Wednesday, August 25, 2010

Oh, What A Mess!

This is a picture of my office a week before I turned in The Daddy Catch. I have to admit, the last few days before I turn in a book are crazy busy. It doesn’t matter whether I’ve charted my progress throughout the process. It doesn’t matter whether I’ve stuck to “the plan.” Or if I actually finished writing ahead of time. Those last few days still lengthen into thirteen, fifteen, and sixteen-hour stretches.

As you can see in the photograph, piles of paper grow on my desk top. The box of revisions below it overflows. The calendar practically shouts the day’s assignment. And I can never find a pencil because they’re always buried under the last print-out—the one with all the yellow stickies and heavy marks. As for housework, forget about it. Dinner comes from the only restaurant that still delivers at ten pm.

Of course, the most important thing that happens the week before delivery is that I fall in love with the book all over again. Yes, I loved these characters from the very beginning. I've loved their story, loved telling it. Most of the time, though, I write and revise piecemeal--one chapter, one scene, one paragraph at a time. Doing that, it's easy to lose sight of the big picture.

But that last week—it’s magical. I cozy up in a chair and read the story from beginning to end. Little gems appear. I polish them. I see patterns and themes I wasn’t aware existed. At the end, there’s that “aaaahhh” moment when I'm sure this hero and heroine have the happily-ever-after they deserve.

And then…I deliver the manuscript, fix the world’s most understanding husband a celebratory dinner and clean my office.

See? All ready to do it over again.


Cheryl said...

Leigh, love reading about your process and how you fall in love with the characters all over again. That's the very reason we, the reader fall in love with them, too.

PS...what a cool view out your window.

Leigh Duncan said...

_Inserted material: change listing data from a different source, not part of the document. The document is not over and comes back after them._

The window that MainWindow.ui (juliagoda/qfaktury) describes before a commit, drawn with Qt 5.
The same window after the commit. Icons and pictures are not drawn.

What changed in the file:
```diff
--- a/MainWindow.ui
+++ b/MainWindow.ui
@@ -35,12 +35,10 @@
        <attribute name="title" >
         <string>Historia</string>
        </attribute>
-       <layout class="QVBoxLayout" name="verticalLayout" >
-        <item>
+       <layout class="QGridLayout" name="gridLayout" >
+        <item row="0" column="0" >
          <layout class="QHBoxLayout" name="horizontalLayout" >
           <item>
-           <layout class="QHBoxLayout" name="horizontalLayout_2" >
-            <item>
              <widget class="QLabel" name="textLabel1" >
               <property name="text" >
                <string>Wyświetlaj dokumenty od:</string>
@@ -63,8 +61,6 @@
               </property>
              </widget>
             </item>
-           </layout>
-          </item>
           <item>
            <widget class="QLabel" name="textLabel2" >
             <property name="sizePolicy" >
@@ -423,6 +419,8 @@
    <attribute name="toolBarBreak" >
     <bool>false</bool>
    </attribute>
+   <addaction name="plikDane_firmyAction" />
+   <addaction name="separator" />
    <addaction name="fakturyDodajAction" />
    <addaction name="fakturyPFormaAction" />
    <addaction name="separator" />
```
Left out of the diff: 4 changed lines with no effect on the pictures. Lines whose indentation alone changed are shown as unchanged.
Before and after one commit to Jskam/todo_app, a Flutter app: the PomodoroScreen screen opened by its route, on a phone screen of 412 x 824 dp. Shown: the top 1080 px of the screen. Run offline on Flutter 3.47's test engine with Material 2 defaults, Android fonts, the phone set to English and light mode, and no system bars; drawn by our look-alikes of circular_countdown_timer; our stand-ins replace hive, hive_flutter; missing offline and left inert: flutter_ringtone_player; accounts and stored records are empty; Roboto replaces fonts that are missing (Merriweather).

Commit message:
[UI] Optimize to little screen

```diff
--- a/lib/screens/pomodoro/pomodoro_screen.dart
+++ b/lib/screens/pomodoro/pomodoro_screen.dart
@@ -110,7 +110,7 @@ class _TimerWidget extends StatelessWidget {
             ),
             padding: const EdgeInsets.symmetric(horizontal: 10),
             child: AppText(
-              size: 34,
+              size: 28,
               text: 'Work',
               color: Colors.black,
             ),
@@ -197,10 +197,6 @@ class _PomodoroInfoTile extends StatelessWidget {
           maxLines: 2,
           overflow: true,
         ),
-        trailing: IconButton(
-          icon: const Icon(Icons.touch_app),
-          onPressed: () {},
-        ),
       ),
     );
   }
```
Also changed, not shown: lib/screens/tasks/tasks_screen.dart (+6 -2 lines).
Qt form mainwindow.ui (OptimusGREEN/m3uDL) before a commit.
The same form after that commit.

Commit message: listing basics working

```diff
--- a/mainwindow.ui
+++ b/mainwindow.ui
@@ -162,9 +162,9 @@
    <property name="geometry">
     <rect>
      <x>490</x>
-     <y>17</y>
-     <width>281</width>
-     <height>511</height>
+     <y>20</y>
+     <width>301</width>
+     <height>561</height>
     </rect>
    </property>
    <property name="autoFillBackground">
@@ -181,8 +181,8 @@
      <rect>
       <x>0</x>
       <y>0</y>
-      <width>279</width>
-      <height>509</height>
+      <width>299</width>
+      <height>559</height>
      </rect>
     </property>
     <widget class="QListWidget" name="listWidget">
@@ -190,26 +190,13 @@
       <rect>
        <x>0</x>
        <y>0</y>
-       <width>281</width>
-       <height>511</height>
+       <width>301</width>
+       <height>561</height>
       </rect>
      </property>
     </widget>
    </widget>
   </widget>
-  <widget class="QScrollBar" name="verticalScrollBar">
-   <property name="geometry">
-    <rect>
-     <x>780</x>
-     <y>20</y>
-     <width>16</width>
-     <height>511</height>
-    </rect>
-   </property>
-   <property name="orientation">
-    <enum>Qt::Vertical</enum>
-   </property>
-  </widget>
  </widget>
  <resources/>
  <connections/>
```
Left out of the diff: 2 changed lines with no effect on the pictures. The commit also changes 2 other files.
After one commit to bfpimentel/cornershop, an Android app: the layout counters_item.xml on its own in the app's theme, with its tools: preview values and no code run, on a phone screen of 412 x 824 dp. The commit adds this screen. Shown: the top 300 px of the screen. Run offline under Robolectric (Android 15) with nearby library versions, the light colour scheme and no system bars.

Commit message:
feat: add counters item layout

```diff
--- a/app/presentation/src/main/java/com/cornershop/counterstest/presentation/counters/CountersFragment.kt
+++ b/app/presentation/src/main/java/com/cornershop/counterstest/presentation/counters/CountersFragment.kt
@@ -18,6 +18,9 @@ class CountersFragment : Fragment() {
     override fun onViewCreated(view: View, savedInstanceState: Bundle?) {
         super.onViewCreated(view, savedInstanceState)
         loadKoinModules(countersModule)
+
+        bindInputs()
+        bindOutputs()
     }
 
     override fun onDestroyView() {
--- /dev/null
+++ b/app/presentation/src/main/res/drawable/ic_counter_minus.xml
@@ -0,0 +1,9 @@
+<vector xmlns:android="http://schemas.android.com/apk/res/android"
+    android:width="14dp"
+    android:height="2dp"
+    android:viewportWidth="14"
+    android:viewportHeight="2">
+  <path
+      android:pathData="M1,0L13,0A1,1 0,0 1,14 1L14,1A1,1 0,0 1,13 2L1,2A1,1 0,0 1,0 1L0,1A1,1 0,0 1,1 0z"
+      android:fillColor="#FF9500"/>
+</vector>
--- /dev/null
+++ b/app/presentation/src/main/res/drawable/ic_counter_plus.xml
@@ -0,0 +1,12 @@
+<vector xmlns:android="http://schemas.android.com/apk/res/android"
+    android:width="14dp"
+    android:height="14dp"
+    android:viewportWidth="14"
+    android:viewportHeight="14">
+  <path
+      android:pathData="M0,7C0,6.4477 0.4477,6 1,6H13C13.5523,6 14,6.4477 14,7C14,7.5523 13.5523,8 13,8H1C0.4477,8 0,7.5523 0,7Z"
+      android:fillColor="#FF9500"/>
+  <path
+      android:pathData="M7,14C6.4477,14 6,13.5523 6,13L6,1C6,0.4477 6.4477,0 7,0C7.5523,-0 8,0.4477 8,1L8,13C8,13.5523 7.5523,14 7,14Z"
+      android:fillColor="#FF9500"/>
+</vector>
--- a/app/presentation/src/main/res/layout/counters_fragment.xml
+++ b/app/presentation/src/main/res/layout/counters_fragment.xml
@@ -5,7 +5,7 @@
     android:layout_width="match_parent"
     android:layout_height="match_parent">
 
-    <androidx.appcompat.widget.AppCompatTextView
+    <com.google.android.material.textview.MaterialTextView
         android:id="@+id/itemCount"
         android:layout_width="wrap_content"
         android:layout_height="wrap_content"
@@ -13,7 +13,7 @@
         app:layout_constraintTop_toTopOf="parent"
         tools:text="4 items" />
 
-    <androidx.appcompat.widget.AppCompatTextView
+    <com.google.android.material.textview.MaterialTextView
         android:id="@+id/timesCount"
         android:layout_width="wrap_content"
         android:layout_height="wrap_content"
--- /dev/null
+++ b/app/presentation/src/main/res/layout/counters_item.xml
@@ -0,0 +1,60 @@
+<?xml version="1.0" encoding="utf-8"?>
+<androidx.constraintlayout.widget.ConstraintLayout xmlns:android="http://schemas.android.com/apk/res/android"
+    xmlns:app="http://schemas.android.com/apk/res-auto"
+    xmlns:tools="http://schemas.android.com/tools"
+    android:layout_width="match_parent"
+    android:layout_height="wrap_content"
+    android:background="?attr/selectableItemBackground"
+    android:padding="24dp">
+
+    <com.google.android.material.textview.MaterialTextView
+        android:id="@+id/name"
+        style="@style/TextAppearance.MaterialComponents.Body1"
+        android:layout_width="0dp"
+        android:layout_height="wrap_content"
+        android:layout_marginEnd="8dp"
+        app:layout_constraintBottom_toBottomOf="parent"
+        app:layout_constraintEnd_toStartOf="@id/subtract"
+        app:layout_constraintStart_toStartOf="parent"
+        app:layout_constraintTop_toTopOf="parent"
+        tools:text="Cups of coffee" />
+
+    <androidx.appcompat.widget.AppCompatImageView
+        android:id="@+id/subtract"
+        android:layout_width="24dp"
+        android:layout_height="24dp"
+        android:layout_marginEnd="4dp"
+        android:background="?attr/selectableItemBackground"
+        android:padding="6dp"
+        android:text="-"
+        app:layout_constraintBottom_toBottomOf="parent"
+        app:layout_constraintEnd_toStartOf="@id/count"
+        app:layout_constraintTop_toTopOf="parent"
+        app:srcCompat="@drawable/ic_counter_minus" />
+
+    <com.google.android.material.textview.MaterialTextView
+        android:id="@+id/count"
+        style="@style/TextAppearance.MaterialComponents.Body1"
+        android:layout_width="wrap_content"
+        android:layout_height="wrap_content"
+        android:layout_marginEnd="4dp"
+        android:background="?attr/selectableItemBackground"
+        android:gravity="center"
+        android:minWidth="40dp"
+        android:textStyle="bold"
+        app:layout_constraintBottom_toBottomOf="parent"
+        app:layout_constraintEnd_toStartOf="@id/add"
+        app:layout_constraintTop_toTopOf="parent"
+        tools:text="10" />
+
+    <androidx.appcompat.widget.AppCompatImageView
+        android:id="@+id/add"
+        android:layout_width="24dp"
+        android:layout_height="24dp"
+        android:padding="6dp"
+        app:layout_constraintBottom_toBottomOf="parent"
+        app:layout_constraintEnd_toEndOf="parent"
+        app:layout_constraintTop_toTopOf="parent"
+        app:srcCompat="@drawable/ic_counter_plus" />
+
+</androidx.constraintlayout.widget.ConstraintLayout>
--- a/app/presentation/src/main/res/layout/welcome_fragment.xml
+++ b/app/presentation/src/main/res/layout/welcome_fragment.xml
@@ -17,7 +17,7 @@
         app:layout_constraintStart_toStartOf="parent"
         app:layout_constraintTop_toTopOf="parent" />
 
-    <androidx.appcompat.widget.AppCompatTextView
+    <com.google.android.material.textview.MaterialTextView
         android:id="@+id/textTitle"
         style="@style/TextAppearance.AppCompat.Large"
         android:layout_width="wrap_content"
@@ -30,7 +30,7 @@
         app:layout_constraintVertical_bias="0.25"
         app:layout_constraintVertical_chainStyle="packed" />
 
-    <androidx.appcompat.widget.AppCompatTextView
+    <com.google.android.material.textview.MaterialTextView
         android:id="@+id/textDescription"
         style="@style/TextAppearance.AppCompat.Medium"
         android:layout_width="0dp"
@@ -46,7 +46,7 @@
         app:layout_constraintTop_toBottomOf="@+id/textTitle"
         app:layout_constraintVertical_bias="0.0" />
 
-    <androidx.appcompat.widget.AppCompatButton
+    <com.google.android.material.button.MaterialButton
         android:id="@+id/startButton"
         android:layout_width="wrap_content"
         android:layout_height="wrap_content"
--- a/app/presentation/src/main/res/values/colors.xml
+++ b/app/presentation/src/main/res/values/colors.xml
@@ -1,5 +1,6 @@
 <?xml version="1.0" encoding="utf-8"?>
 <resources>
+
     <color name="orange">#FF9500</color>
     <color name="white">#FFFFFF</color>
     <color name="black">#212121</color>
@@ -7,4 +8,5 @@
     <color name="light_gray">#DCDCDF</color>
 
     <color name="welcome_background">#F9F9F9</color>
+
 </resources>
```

Cheryl, I hope you'll love Jess and Dan's story as much as I do. He beat the odds of the foster care system to become a thoracic surgeon. Jess is a widowed fly fisher who defines the word "feisty." Her drive to protect the riverside as a legacy for her adorable five-year-old is a major roadblock to Dan's plan to build a housing complex for kids who are too old for foster care, but too young to make it on their own.

And yes, I love the view from my office window, although occasionally I wish I enjoyed yard work a bit more.

Kristen Painter said...

Maybe I could bribe you to clean my office. lol Big congrats on getting that book turned in!

Leigh Duncan said...

I've seen your office, Kristen, and there's no cleaning required. Thanks for all the encouragement while I worked on The Daddy Catch!

Kristi said...

Hah. I didn't notice the mess in the first picture. Yes, the surfaces have stuff on them. Um, that's what horizontal surfaces are for, right? To store papers? In your "before" shot the piles couldn't have been more than a few sheets deep...not like my 6" stacks of notebooks and bills and...maybe I've been doing it wrong...:)

Kara said...

Leigh, I can relate completely with your process. Well, more specifically the housework being forgotten. So happy to hear you've turned in the book! Falling back in love with the story and characters is what it's all about. :)

Leigh Duncan said...

Kristi, if it's working for you, you're not doing anything wrong. I don't think the dust (and cookie crumbs) showed up well in the first photo. LOL

Leigh Duncan said...

For me, writing a book is like following a complicated recipe. Say I'm making lasagne boullinaise. First, I have to make the lasagne noodles. And while I enjoy making those, when I'm done, I've accomplished "something," but it's not the whole dish, anymore than completing an outline is writing a whole book. So, next I make the rich, dark sauce and the bechamel sauce, and they're great. But they aren't the finished product, either. Just like the first rough draft isn't the finished product. Then you start layering - noodles, sauce, ricotta, moz, and when you're finished with that, you top it off with the bechamel sauce. And you still have to bake it, and then you're done. You've enjoyed every step along the way (well, maybe not washing all those pots and pans), but nothing compares to that first taste of lasagne right out of the oven.
And for me, that's the way a book comes together. I love each step, but the last one is the best.

Estella said...

I am not a writer, but want to forget housework altogether, so I can read the books you write.

Leigh Duncan said...

What a nice thing to say! I'll let you know as soon as I have a release date for The Daddy Catch. Till then, I hope you'll enjoy some other great Harlequin American Romances.